These objections need to be considered on their merits. They do not derogate from the principled criteria the government has enunciated. But they do imperil the government’s high moral rhetoric in the application of the principles. The Catholic bishops have said, ‘We are not asking for any special deals’. They are seeking viability for the system of Catholic schools, a fair go for parents in those schools, and rightful autonomy for the school system administrators. Everyone agrees that any changes need to be ‘sector blind’. The Shadow Minister Tanya Plibersek says the model ‘cannot be sector blind when it entrenches different funding levels for government and non-government schools, and it cannot be needs based when thousands of public schools and parish Catholic schools lose funding and some of the wealthiest schools in the country get a funding increase.’
The Commonwealth has agreed that the states and independent schools systems like the Catholic system will retain their own independence. The states will determine for themselves how to allocate their education funds. And the Catholics will continue to receive their Commonwealth payments in block, rather than the payments being made direct to each individual school. Minister Birmingham has said: ‘We support and respect the integrity of school systems… to be able to make more granular and detailed decisions about funding and support for each of their schools’. He says, ‘I respect the autonomy of Catholic education systems to take the pool of federal funding they receive which we are simply proposing they will receive based on the need of each of their individual schools.’
In the second reading debate on the Australian Education Amendment Bill , Tanya Plibersek pointed out:
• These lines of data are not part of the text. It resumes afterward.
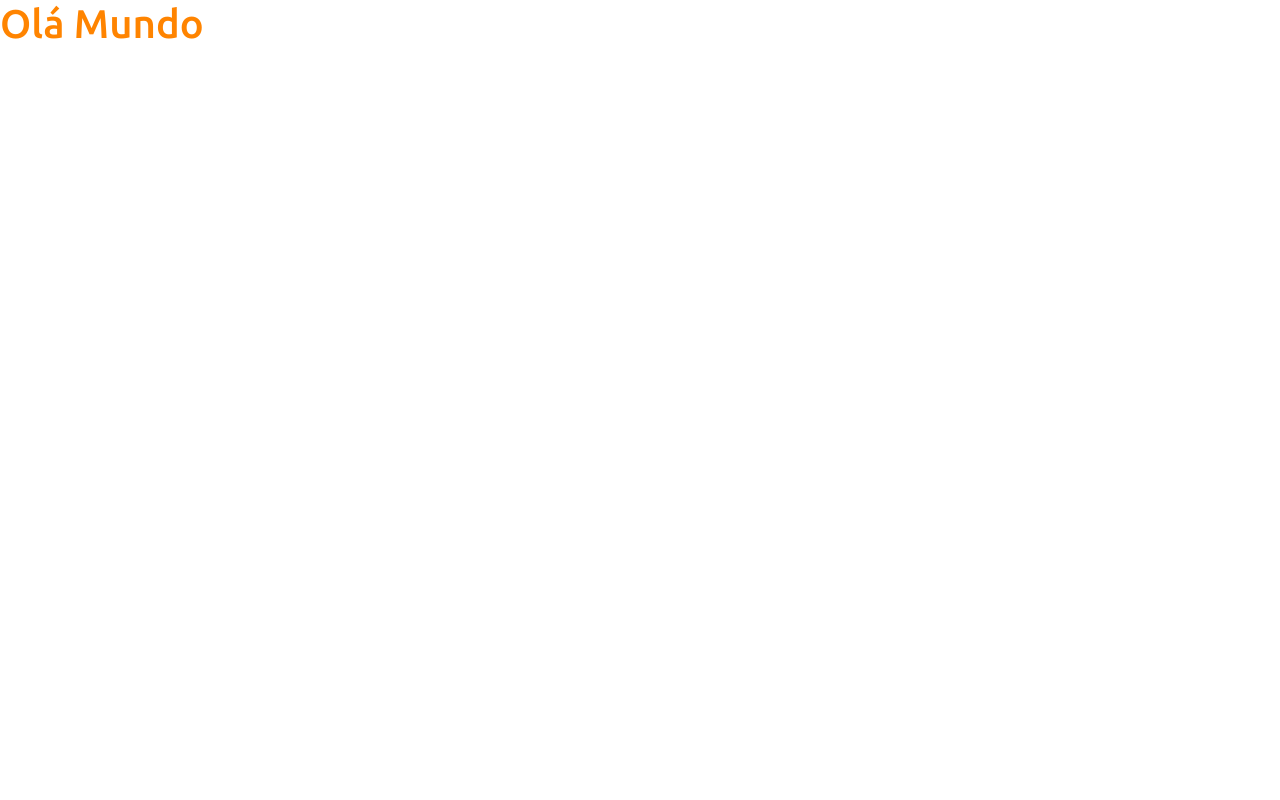
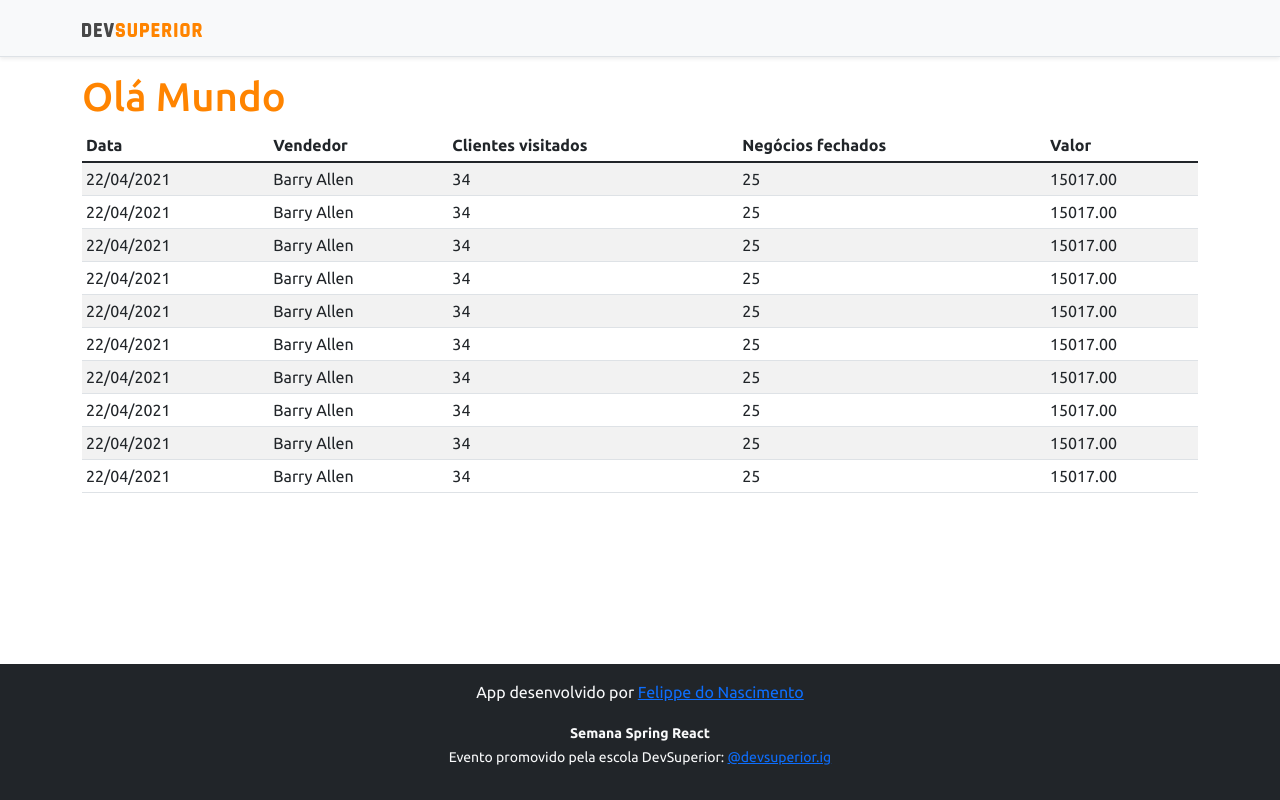
Before and after one commit to f5-nascimento/projeto-full, a React (Create React App) app in the folder frontend/: page / in a window 1280 px wide. Built offline with nearby package versions, Linux system fonts and the light colour scheme.

Commit message:
Basic static components

```diff
--- a/frontend/src/App.tsx
+++ b/frontend/src/App.tsx
@@ -1,10 +1,21 @@
+import DataTable from "components/DataTable";
+import Footer from "components/Footer";
+import NavBar from "components/NavBar";
 
 
 function App() {
   return (
-    <div>
+    <>
+    <NavBar />
+
+    <div className="container">
       <h1 className="text-primary">Olá Mundo</h1>
+
+      <DataTable/>
     </div>
+
+    <Footer/>
+    </>
   );
 }
 
--- /dev/null
+++ b/frontend/src/components/DataTable/index.tsx
@@ -0,0 +1,94 @@
+function DataTable() {
+    return (
+
+        <div className="table-responsive">
+            <table className="table table-striped table-sm">
+                <thead>
+                    <tr>
+                        <th>Data</th>
+                        <th>Vendedor</th>
+                        <th>Clientes visitados</th>
+                        <th>Negócios fechados</th>
+                        <th>Valor</th>
+                    </tr>
+                </thead>
+                <tbody>
+                    <tr>
+                        <td>22/04/2021</td>
+                        <td>Barry Allen</td>
+                        <td>34</td>
+                        <td>25</td>
+                        <td>15017.00</td>
+                    </tr>
+                    <tr>
+                        <td>22/04/2021</td>
+                        <td>Barry Allen</td>
+                        <td>34</td>
+                        <td>25</td>
+                        <td>15017.00</td>
+                    </tr>
+                    <tr>
+                        <td>22/04/2021</td>
+                        <td>Barry Allen</td>
+                        <td>34</td>
+                        <td>25</td>
+                        <td>15017.00</td>
+                    </tr>
+                    <tr>
+                        <td>22/04/2021</td>
+                        <td>Barry Allen</td>
+                        <td>34</td>
+                        <td>25</td>
+                        <td>15017.00</td>
+                    </tr>
+                    <tr>
+                        <td>22/04/2021</td>
+                        <td>Barry Allen</td>
+                        <td>34</td>
+                        <td>25</td>
+                        <td>15017.00</td>
+                    </tr>
+                    <tr>
+                        <td>22/04/2021</td>
+                        <td>Barry Allen</td>
+                        <td>34</td>
+                        <td>25</td>
+                        <td>15017.00</td>
+                    </tr>
+                    <tr>
+                        <td>22/04/2021</td>
+                        <td>Barry Allen</td>
+                        <td>34</td>
+                        <td>25</td>
+                        <td>15017.00</td>
+                    </tr>
+                    <tr>
+                        <td>22/04/2021</td>
+                        <td>Barry Allen</td>
+                        <td>34</td>
+                        <td>25</td>
+                        <td>15017.00</td>
+                    </tr>
+
+                    <tr>
+                        <td>22/04/2021</td>
+                        <td>Barry Allen</td>
+                        <td>34</td>
+                        <td>25</td>
+                        <td>15017.00</td>
+                    </tr>
+                    <tr>
+                        <td>22/04/2021</td>
+                        <td>Barry Allen</td>
+                        <td>34</td>
+                        <td>25</td>
+                        <td>15017.00</td>
+                    </tr>
+                </tbody>
+            </table>
+        </div>
+
+    );
+}
+
+export default DataTable;
--- /dev/null
+++ b/frontend/src/components/Footer/index.tsx
@@ -0,0 +1,15 @@
+function Footer() {
+    return (
+
+        <footer className="footer mt-auto py-3 bg-dark">
+        <div className="container">
+          <p className="text-light">App desenvolvido por <a href="https://github.com/f5-nascimento" target="_blank" rel="noreferrer">Felippe do Nascimento</a></p>
+          <p className="text-light"><small><strong>Semana Spring React</strong><br/>
+            Evento promovido pela escola DevSuperior: <a href="https://instagram.com/devsuperior.ig" target="_blank" rel="noreferrer">@devsuperior.ig</a></small></p>
+        </div>
+      </footer>
+
+    );
+}
+
+export default Footer;
--- /dev/null
+++ b/frontend/src/components/NavBar/index.tsx
@@ -0,0 +1,17 @@
+import ImgDsDark from 'assets/img/ds-dark.svg';
+
+function NavBar() {
+    return (
+
+        <div className="d-flex flex-column flex-md-row align-items-center p-3 px-md-4 mb-3 bg-light border-bottom shadow-sm">
+            <div className="container">
+                <nav className="my-2 my-md-0 mr-md-3">
+                    <img src={ImgDsDark} alt="DevSuperior" width="120" />
+                </nav>
+            </div>
+        </div>
+
+    );
+}
+
+export default NavBar;
```
Also changed, not shown: frontend/src/assets/img/ds-dark.svg (added).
The Northern Territory, with the nation’s most disadvantaged schools system, gets the smallest increases—not even enough to cover inflation. Take Anula Primary School in suburban Darwin. Twenty-two per cent of its students are Indigenous and around half of the students have a language background other than English. By 2027 this school will get about $4,232 per child from the Commonwealth government. That is an increase of just $554 over 10 years. Ten years!
Compare that with Trinity Grammar School in Sydney, with fees of up to $24,000 a year for primary school children. That will receive $7,799 per student, which is an increase of $2,734 per student over the same time period. Trinity Grammar has great resources. It has a low-need student population. How does it get an increase in funding from the Commonwealth government that is five times larger than a public school in suburban Darwin? In what way is this needs based funding? How can those opposite claim that this is fair with straight faces?
There is clearly a need for the government to revise the application of the laudable Gonski principles ensuring that every Australian child has a fair go at accessing a good education, within the funding constraints of the government of the day committed to ‘Budget repair’. For our part, we Catholics should ensure that our schools are more available to the poor, enacting Pope Francis’s desire: ‘I want a Church which is poor and for the poor.’
Fr Frank Brennan SJ is CEO of Catholic Social Services Australia. This article first appeared in Eureka Street on 23 May 2017.